- Use your knowledge you gained surveying the chapter as basis to ask yourself questions that you expect to find answered in the chapter.
- Formulate questions by changing main heads and subheads into questions. Example: Causes of Depression – What are the causes of depression? What conditions are present when depression occurs?
- Write down the questions and leave one or two lines for the answer.
Read to answer the questions, move quickly. Find the ideas and evaluate them. If content does not relate to the question, give it only a passing glance. Read selectively.
Before you write, say the answer out loud until you formulate a good English sentence.
- Get the idea in the author’s words.
- Find the topic sentence.
- Put the idea in your own words.
There are several ways to write out answers. Select the way that works best for you and is in line with what the instructor wants you to learn. For example, if the instructor wants to hear your interpretations, write your own words.
- Write down the answer in the authors words
- Write down the idea in your own words
- Write the answer using only key words, listings, etc. that are needed to recall the whole idea. Use your own words, not the authors. You can also put this on flash cards.
Use your questions and answers in your exam preparation. You can increase retention and eliminate cramming time by regular review spaced over several days or weeks. Practice by doing the following:
- Read your written question.
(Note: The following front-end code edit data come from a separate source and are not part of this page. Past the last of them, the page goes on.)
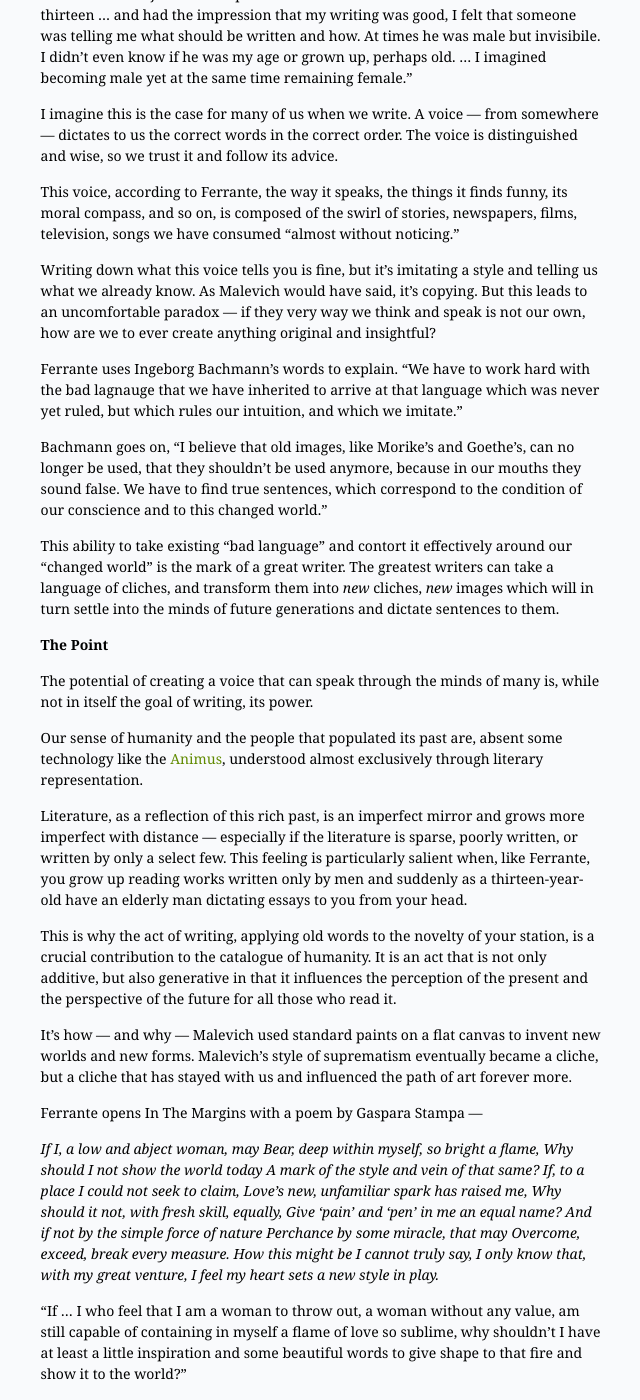
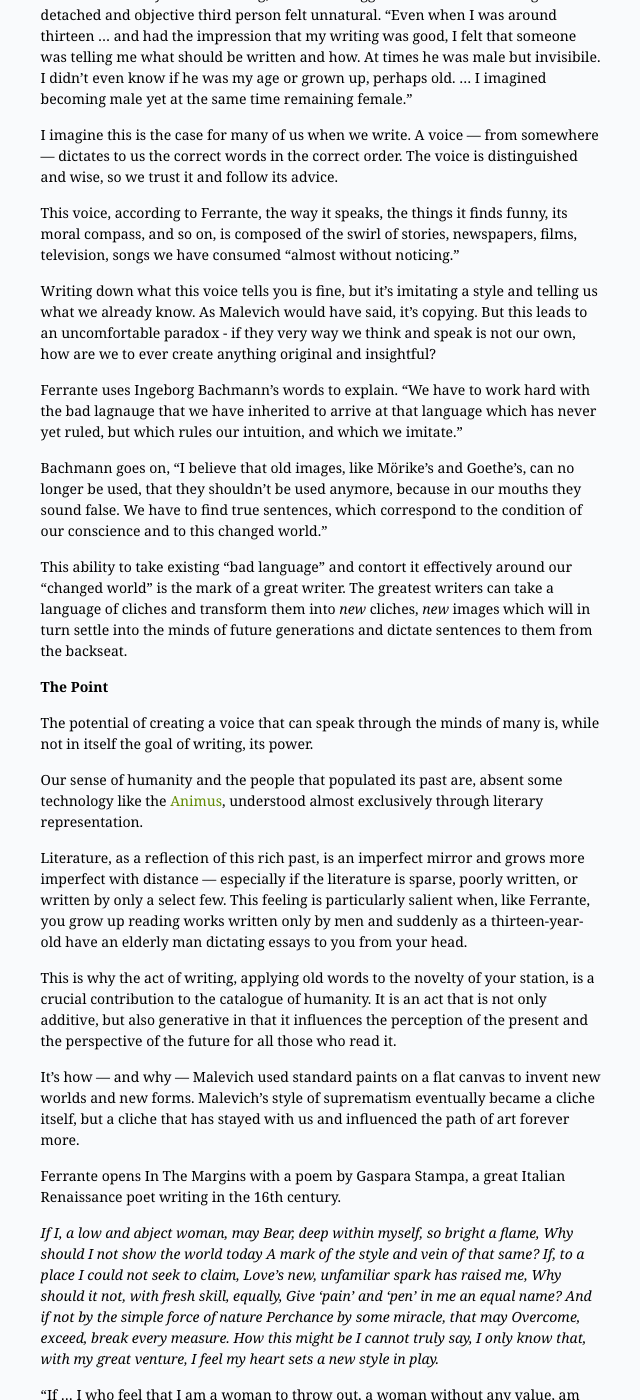
Before and after one commit to asofs/asofs.github.io, a Jekyll site: the page built from _posts/2022-03-23-elena-ferrante.md, in a window 1280 px wide and 1400 px high, scrolled down 1370 px. Shown: the whole window, without its empty margins (429-1069 px from the left). Built offline with Jekyll 4.4.1, drawn with Linux system fonts in a browser that asks for light colours; some of the changed text lies outside the part shown.

Commit message:
editting ferrante

```diff
--- a/_posts/2022-03-23-elena-ferrante.md
+++ b/_posts/2022-03-23-elena-ferrante.md
@@ -4,9 +4,9 @@
 date:   2022-03-23 12:00:00 -0600
 author: "Anna-Sofia Lesiv"
 ---
-Elena Ferrante's novels are worlds unto themselves. The Neopolitan Quartet is her greatest work. It spans the entire lives of two girls born in post-war Naples and throughout the first novel, My Brilliant Friend, you feel as though you've peered into narrator's mind. All the "[secret thoughts, memories and confessions](http://elenaferrante.com/reviews/the-stanford-daily/)" of the narrator become as natural to you as your own, and by the end of the series, in The Story of The Lost Child, you feel as though you've lived another life.
+Elena Ferrante's novels are worlds unto themselves. The greatest of her works is certainly The Neopolitan Quartet, a series of four novels which span the entire lives of two girls born in post-war Naples. Throughout the first novel, My Brilliant Friend, you feel as though you've peered into narrator's mind. All the "[secret thoughts, memories and confessions](http://elenaferrante.com/reviews/the-stanford-daily/)" of the narrator become as natural to you as your own, and by the end of the series, in The Story of The Lost Child, you feel as though you've lived another life.
 
-It's worth mentioning that though Marcel Proust in In Search of Lost Time or more recently Karl Ove Knausgard in My Struggle accomplished this same totalizing transcription of reality with their autobiographical works, Elena Ferrante did this with fiction.
+Such a totalizing work of literature has been done successfully before, but it's worth mentioning that though Marcel Proust did this in *In Search of Lost Time* or, more recently, Karl Ove Knausgard did it in *My Struggle*, their works were entirely autobiographical. Elena Ferrante succeeded at this with fiction.
 
 After writing that series, Ferrante said she was done — and thankfully she was lying. Within a few years, The Lying Life of Adults came out and last month, she coyly published a collection of essays called In The Margins.
 
@@ -34,13 +34,13 @@
 
 This voice, according to Ferrante, the way it speaks, the things it finds funny, its moral compass, and so on, is composed of the swirl of stories, newspapers, films, television, songs we have consumed "almost without noticing."
 
-Writing down what this voice tells you is fine, but it's imitating a style and telling us what we already know. As Malevich would have said, it's copying. But this leads to an uncomfortable paradox — if they very way we think and speak is not our own, how are we to ever create anything original and insightful?
+Writing down what this voice tells you is fine, but it's imitating a style and telling us what we already know. As Malevich would have said, it's copying. But this leads to an uncomfortable paradox - if they very way we think and speak is not our own, how are we to ever create anything original and insightful?
 
-Ferrante uses Ingeborg Bachmann's words to explain. "We have to work hard with the bad lagnauge that we have inherited to arrive at that language which was never yet ruled, but which rules our intuition, and which we imitate."
+Ferrante uses Ingeborg Bachmann's words to explain. "We have to work hard with the bad lagnauge that we have inherited to arrive at that language which has never yet ruled, but which rules our intuition, and which we imitate."
 
-Bachmann goes on, "I believe that old images, like Morike's and Goethe's, can no longer be used, that they shouldn't be used anymore, because in our mouths they sound false. We have to find true sentences, which correspond to the condition of our conscience and to this changed world."
+Bachmann goes on, "I believe that old images, like Mörike's and Goethe's, can no longer be used, that they shouldn't be used anymore, because in our mouths they sound false. We have to find true sentences, which correspond to the condition of our conscience and to this changed world."
 
-This ability to take existing "bad language" and contort it effectively around our "changed world" is the mark of a great writer. The greatest writers can take a language of cliches, and transform them into *new* cliches, *new* images which will in turn settle into the minds of future generations and dictate sentences to them.
+This ability to take existing "bad language" and contort it effectively around our "changed world" is the mark of a great writer. The greatest writers can take a language of cliches and transform them into *new* cliches, *new* images which will in turn settle into the minds of future generations and dictate sentences to them from the backseat.
 
 **The Point**
 
@@ -52,9 +52,9 @@
 
 This is why the act of writing, applying old words to the novelty of your station, is a crucial contribution to the catalogue of humanity. It is an act that is not only additive, but also generative in that it influences the perception of the present and the perspective of the future for all those who read it.
 
-It's how — and why — Malevich used standard paints on a flat canvas to invent new worlds and new forms. Malevich's style of suprematism eventually became a cliche, but a cliche that has stayed with us and influenced the path of art forever more.
+It's how — and why — Malevich used standard paints on a flat canvas to invent new worlds and new forms. Malevich's style of suprematism eventually became a cliche itself, but a cliche that has stayed with us and influenced the path of art forever more.
 
-Ferrante opens In The Margins with a poem by Gaspara Stampa —
+Ferrante opens In The Margins with a poem by Gaspara Stampa, a great Italian Renaissance poet writing in the 16th century.
 
 *If I, a low and abject woman, may*
 *Bear, deep within myself, so bright a flame,*
@@ -73,4 +73,4 @@
 
 "If ... I who feel that I am a woman to throw out, a woman without any value, am still capable of containing in myself a flame of love so sublime, why shouldn't I have at least a little inspiration and some beautiful words to give shape to that fire and show it to the world?"
 
-This question is the driving question of Ferrante life, and ought to be the driving question of anyone capable of containing in themselves this flame.
+This question is the driving question of Ferrante's life, and ought to be the driving question of anyone capable of containing in themselves this flame.
```
Also changed, not shown: other parts of _posts/2022-03-23-elena-ferrante.md (+1 -1 lines).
- Try to recite the answer. If you can’t, look at your notes. Five to ten minutes will suffice for the chapter.
- Review again after one week.